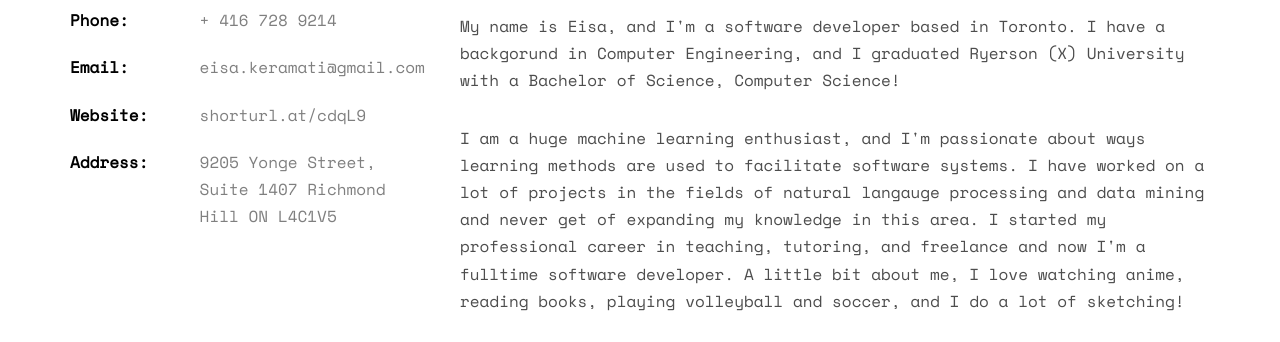
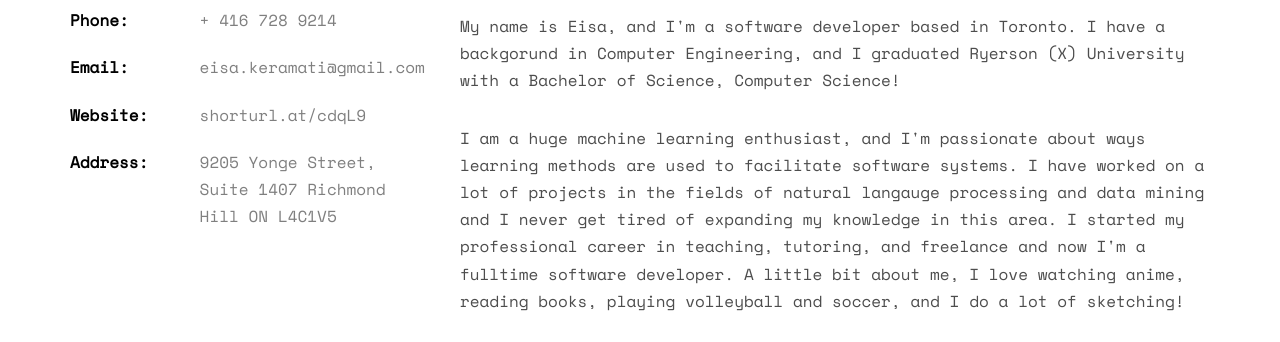
Before and after one commit to eisakeramati/HomePage, a plain HTML site: page index.html in a window 1280 px wide. Shown: the part 1112-1454 px from the top of the page. Drawn offline with nearby package versions, Linux system fonts and the light colour scheme; some packages are replaced by stand-ins of ours; no server answers; files whose address does not match are found by name.

Commit message:
Update index.html

```diff
--- a/index.html
+++ b/index.html
@@ -104,7 +104,7 @@
 				<div class="col-md-8">
 					<h2>Hey, Hey, Hey!</h2>
 					<p>My name is Eisa, and I'm a software developer based in Toronto. I have a backgorund in Computer Engineering, and I graduated Ryerson (X) University with a Bachelor of Science, Computer Science!</p>
-					<p>I am a huge machine learning enthusiast, and I'm passionate about ways learning methods are used to facilitate software systems. I have worked on a lot of projects in the fields of natural langauge processing and data mining and never get of expanding my knowledge in this area. I started my professional career in teaching, tutoring, and freelance and now I'm a fulltime software developer. A little bit about me, I love watching anime, reading books, playing volleyball and soccer, and I do a lot of sketching!</p>
+					<p>I am a huge machine learning enthusiast, and I'm passionate about ways learning methods are used to facilitate software systems. I have worked on a lot of projects in the fields of natural langauge processing and data mining and I never get tired of expanding my knowledge in this area. I started my professional career in teaching, tutoring, and freelance and now I'm a fulltime software developer. A little bit about me, I love watching anime, reading books, playing volleyball and soccer, and I do a lot of sketching!</p>
 					<p>
 						<ul class="fh5co-social-icons">
 
```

## What you will do
For every line above that includes the string "html", copy the line.

## Written answer
Before and after one commit to eisakeramati/HomePage, a plain HTML site: page index.html in a window 1280 px wide. Shown: the part 1112-1454 px from the top of the page. Drawn offline with nearby package versions, Linux system fonts and the light colour scheme; some packages are replaced by stand-ins of ours; no server answers; files whose address does not match are found by name.
Update index.html
--- a/index.html
+++ b/index.html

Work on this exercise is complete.